Carolyn Fairbairn, director-general of the CBI, said weaknesses in supporting young people into work had existed for years, but the changing nature of jobs had made the situation "critical".
In an end-of-year message to CBI members, she said the top priority must be the "urgent transformation" of skills.
"The clock may be ticking on Brexit but it is ticking just at fast in our schools, colleges, universities and workplaces," she said.
"The CBI will be campaigning for reformed careers advice in schools and to ensure every young person gets quality guidance and at least four interactions with working life by the age of 16, in every nation of the UK.
"We will also champion the effective delivery of higher-quality technical education, including T-levels in England, a reformed apprenticeship levy and real progress on mass adult reskilling."
A Department for Education spokesperson said: "Our ambitious new careers strategy, which was launched in early December, means schools and colleges will have a dedicated careers leader in place to help young people make the right choices for their future.
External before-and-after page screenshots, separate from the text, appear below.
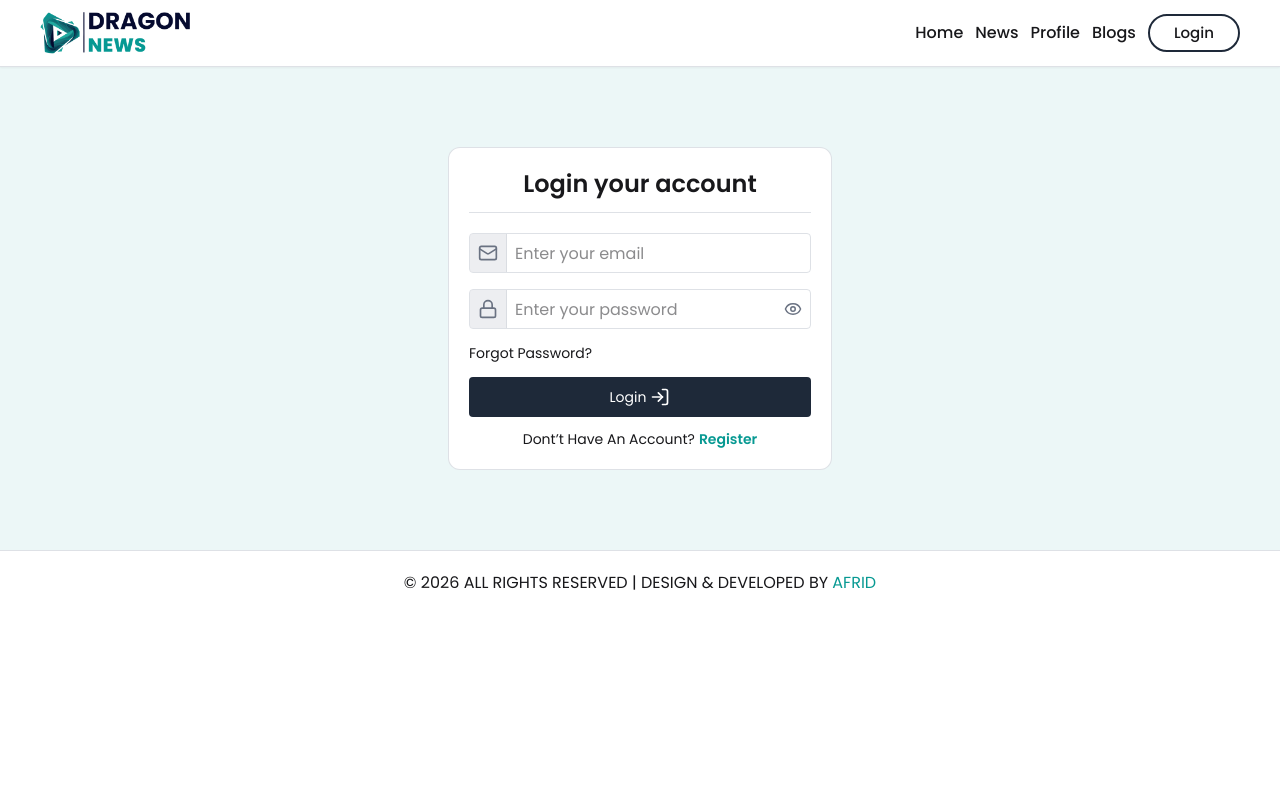
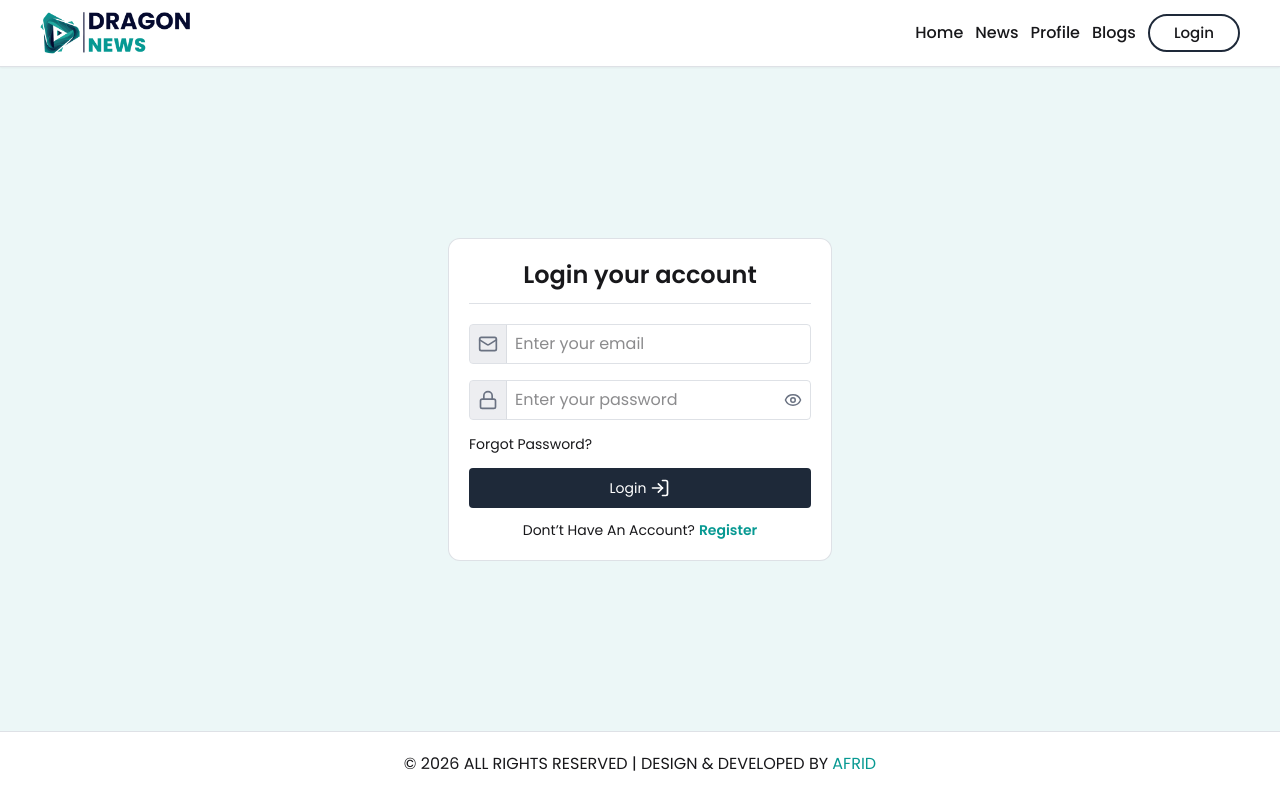
Before and after one commit to Afrid2004/Dragon-News, a React (Vite) app: page /auth in a window 1280 px wide. Built offline with nearby package versions, Linux system fonts and the light colour scheme.

Commit message:
added footer in auth pages

```diff
--- a/src/layouts/AuthLayout.jsx
+++ b/src/layouts/AuthLayout.jsx
@@ -9,7 +9,7 @@ const AuthLayout = () => {
       <Navbar></Navbar>
       <main>
         <div>
-          <div className="container flex items-center justify-center">
+          <div className="container min-h-[calc(100vh-8.5rem)] flex items-center justify-center">
             <Outlet></Outlet>
           </div>
         </div>
--- a/src/pages/Auth/Login.jsx
+++ b/src/pages/Auth/Login.jsx
@@ -4,7 +4,7 @@ import { Link } from "react-router";
 
 const Login = () => {
   return (
-    <div className="w-full max-w-sm my-20">
+    <div className="w-full max-w-sm">
       <div className="bg-white border border-gray-300/70 rounded-xl p-5">
         <div className="border-b border-gray-300/70 mb-5 pb-3">
           <h1 className="text-2xl font-semibold text-center">
--- a/src/pages/Auth/Register.jsx
+++ b/src/pages/Auth/Register.jsx
@@ -4,7 +4,7 @@ import { Link } from "react-router";
 
 const Register = () => {
   return (
-    <div className="w-full max-w-sm my-10">
+    <div className="w-full max-w-sm">
       <div className="bg-white border border-gray-300/70 rounded-xl p-5">
         <div className="border-b border-gray-300/70 mb-5 pb-3">
           <h1 className="text-2xl font-semibold text-center">
```
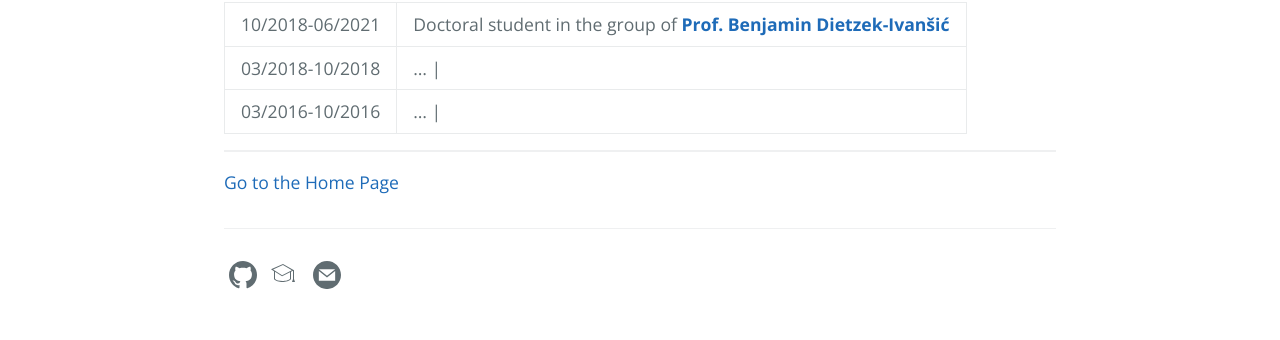
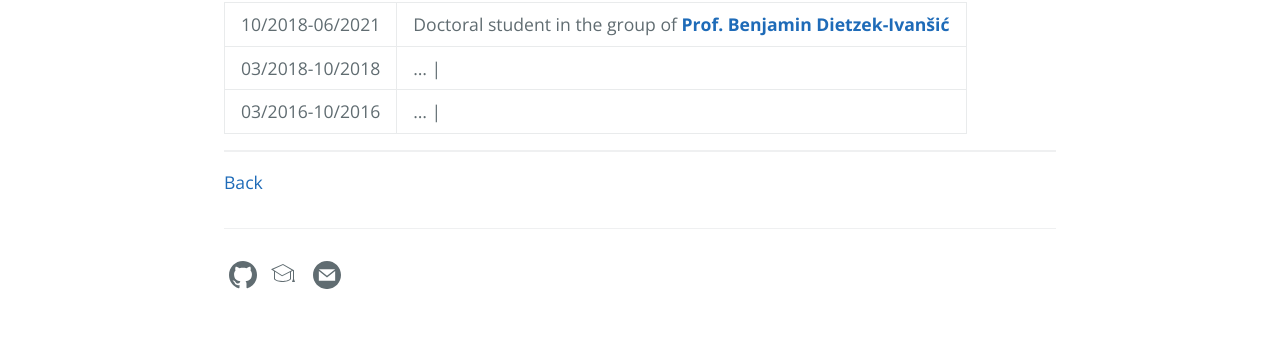
Before and after one commit to carolin-m/carolin-m.github.io, a Jekyll site: the page built from now.md, in a window 1280 px wide. Shown: the part 894-1234 px from the top of the page. Built offline with Jekyll 4.4.1, drawn with Linux system fonts in a browser that asks for light colours.

Commit message:
Update now.md

```diff
--- a/now.md
+++ b/now.md
@@ -30,4 +30,4 @@ _______
 
 _________
 
-[Go to the Home Page]({{ '/' | absolute_url }})
+[Back]({{ '/' | absolute_url }})
```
"Additionally, from January 2018, a new legal requirement will mean schools must give providers the chance to talk to pupils about technical qualifications and apprenticeships, an integral part of increasing awareness of these routes."